  • German celebratory/seasonal lager
  • Dark brown, ruby
  • Originally brewed as “liquid bread” for Lenten fasts
  • Aged (lagered) 72 feet underground
  • 7.9% ABV

Pair with aged gouda and comte saveur

First brewed by the monks of St. Paula (which led to Paulaner’s name), this Bavarian specialty lager was designed to be strong, hearty, and nourishing for Lenten fasts. It is a malt-forward style, very lightly hopped, and tends to be deep gold to dark brown in color. Named “Salvator” (savior) for rather obvious reasons, the beer’s name was trademarked in 1896, forcing competitors to rename their offerings. Many chose names ending with the suffix “-ator”, and today there are some 200 “-ator” named doppelbock beers in Germany.

Survival Seven-Grain Stout

Hopworks Urban Brewery * Portland, OR
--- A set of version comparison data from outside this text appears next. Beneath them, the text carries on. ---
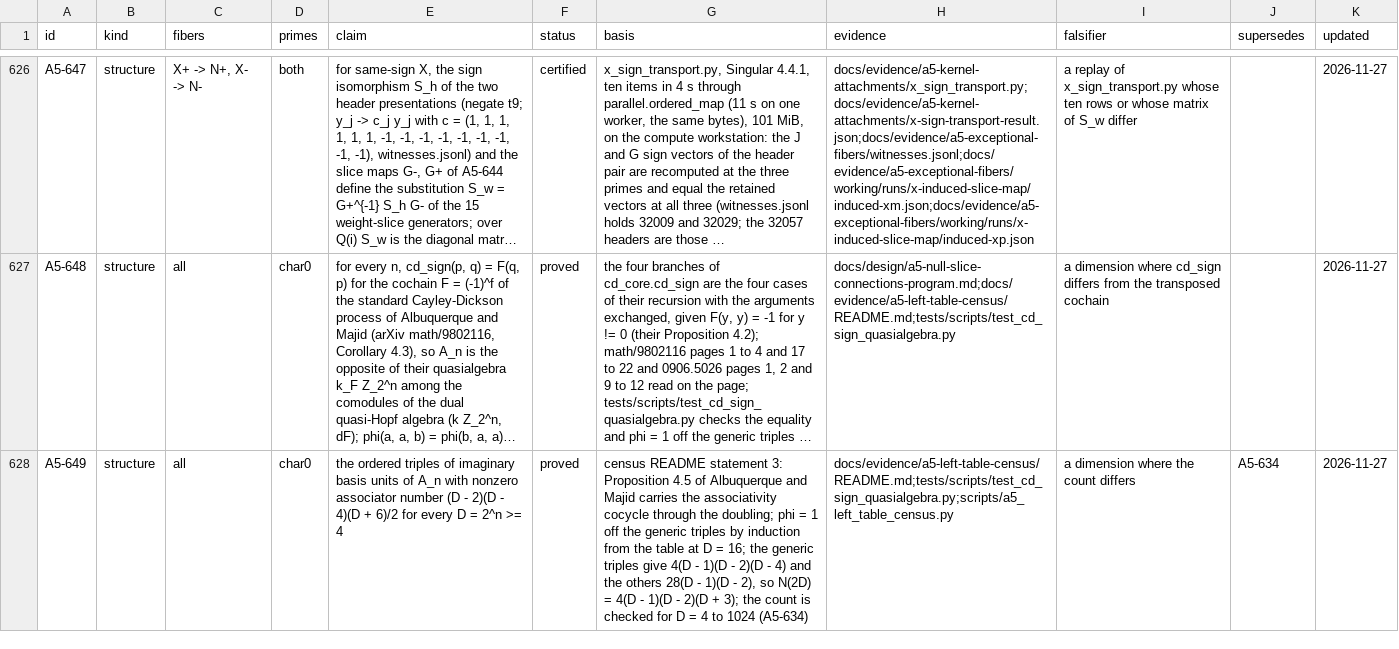
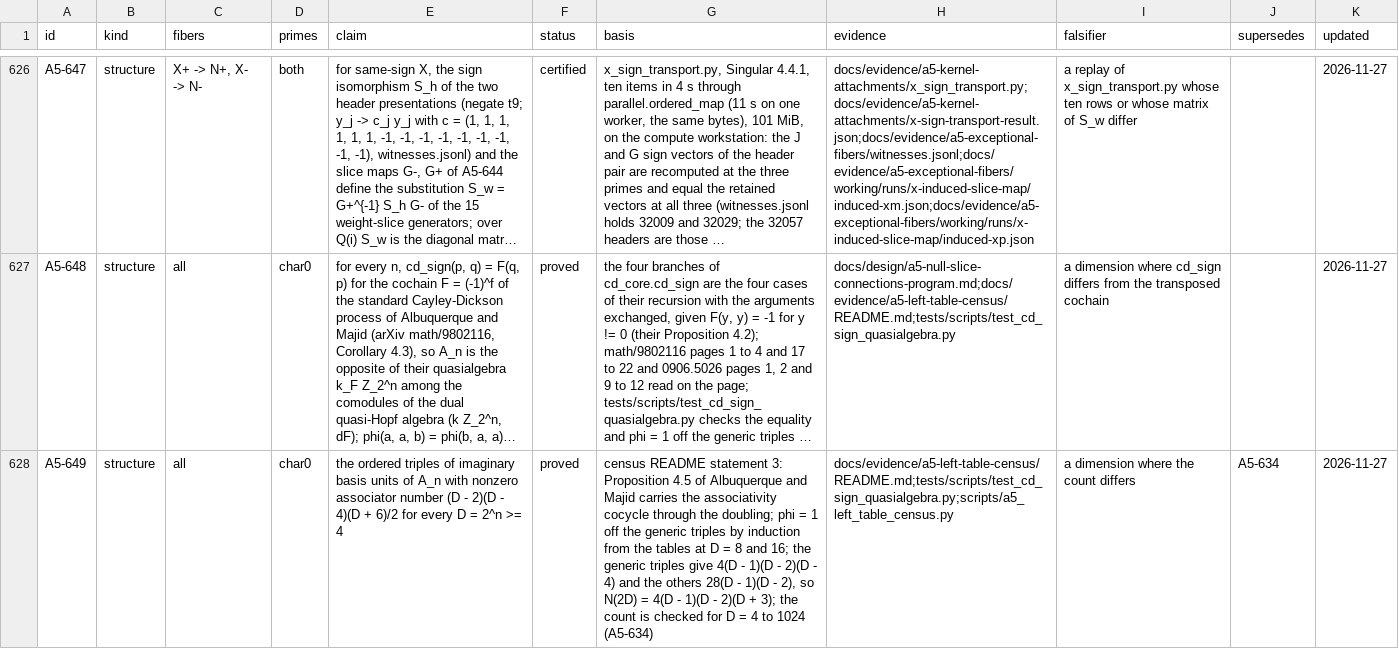
Before and after one commit to Oichkatzelesfrettschen/gororoba-quantum, a TSV file: docs/evidence/a5-exceptional-fibers/ledger.tsv, drawn as a sheet; only a part is shown, gaps mark what is left out; long unchanged cells end in …; the diff names each change by its address in the sheet, - before the commit and + after, or states it on an @@ line.

Commit message:
connections: red-team fixes and the review record of the cochain proof
The degenerate-triple step cites the tables at D = 8 and 16, the
Klim-Majid row keeps Proposition 3.6 to its sufficient direction, and
the test checks phi off the generic triples to D = 64.

```diff
--- a/docs/evidence/a5-exceptional-fibers/ledger.tsv
+++ b/docs/evidence/a5-exceptional-fibers/ledger.tsv
-G628 (basis): …from the table at D = 16; the…
+G628 (basis): …from the tables at D = 8 and 16; the…
```
Also changed, not shown: 4 other files.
  • Multigrain/coffee stout
  • Black
  • Brewed with barley, wheat, oats, amaranth, quinoa, spelt, and kamut, and coffee
  • Rich, deep, silky
  • 5.3% ABV

Pair with stilton, cheddar

“Stout”, as an adjective, means strong, and this is indeed how the beer style known as stout got its name. Capitalizing on the success of porter, stout’s forerunner, stout was effectively a stronger, bigger version of a brewery’s porter. Originally called “stout porter”, it eventually developed into its own style, and was traditionally fuller-bodied and higher in alcohol than most porters, though today’s stouts are usually session beers. Over the years different stouts developed, including milk stout, oatmeal stout, coffee stout, and imperial stout. The world’s best selling stout, Guinness, despite its imposing appearance, is actually a very light-bodied, low alcohol brew, its ABV (4.2) less than American Budweiser.

By |2018-02-21T18:58:13+00:00October 10th, 2012|1 Comment